:: Recorded information ::

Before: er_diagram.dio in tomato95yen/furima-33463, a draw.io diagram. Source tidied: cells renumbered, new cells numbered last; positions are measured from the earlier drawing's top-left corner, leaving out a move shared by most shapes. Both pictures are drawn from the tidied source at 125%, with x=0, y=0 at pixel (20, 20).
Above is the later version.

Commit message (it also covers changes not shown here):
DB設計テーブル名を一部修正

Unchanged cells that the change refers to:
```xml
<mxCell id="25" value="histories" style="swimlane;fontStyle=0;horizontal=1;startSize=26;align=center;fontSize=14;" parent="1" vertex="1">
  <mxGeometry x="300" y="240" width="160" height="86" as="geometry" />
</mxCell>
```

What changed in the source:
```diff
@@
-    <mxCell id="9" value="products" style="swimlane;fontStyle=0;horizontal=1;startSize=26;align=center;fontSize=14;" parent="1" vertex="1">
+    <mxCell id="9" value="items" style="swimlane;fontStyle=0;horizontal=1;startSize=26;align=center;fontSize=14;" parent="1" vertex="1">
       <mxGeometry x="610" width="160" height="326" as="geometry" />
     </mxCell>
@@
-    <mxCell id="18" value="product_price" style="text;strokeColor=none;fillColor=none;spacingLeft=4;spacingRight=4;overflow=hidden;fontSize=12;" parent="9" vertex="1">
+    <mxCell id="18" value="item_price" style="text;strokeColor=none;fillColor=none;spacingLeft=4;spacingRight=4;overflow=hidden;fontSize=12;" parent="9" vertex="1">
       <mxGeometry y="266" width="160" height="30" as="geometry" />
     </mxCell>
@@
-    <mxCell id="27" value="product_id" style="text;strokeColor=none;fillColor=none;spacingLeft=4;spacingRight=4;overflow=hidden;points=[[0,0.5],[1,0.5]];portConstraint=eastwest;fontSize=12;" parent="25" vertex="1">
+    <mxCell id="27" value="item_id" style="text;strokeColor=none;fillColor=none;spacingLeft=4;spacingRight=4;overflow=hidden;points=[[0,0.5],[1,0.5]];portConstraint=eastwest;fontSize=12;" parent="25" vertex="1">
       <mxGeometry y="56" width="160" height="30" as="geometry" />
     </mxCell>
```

:::

### Exercise
Print the lines above, unchanged, from the start of the records to the line with "Above is the later version.", including that final line.

### Task answer
Before: er_diagram.dio in tomato95yen/furima-33463, a draw.io diagram. Source tidied: cells renumbered, new cells numbered last; positions are measured from the earlier drawing's top-left corner, leaving out a move shared by most shapes. Both pictures are drawn from the tidied source at 125%, with x=0, y=0 at pixel (20, 20).
Above is the later version.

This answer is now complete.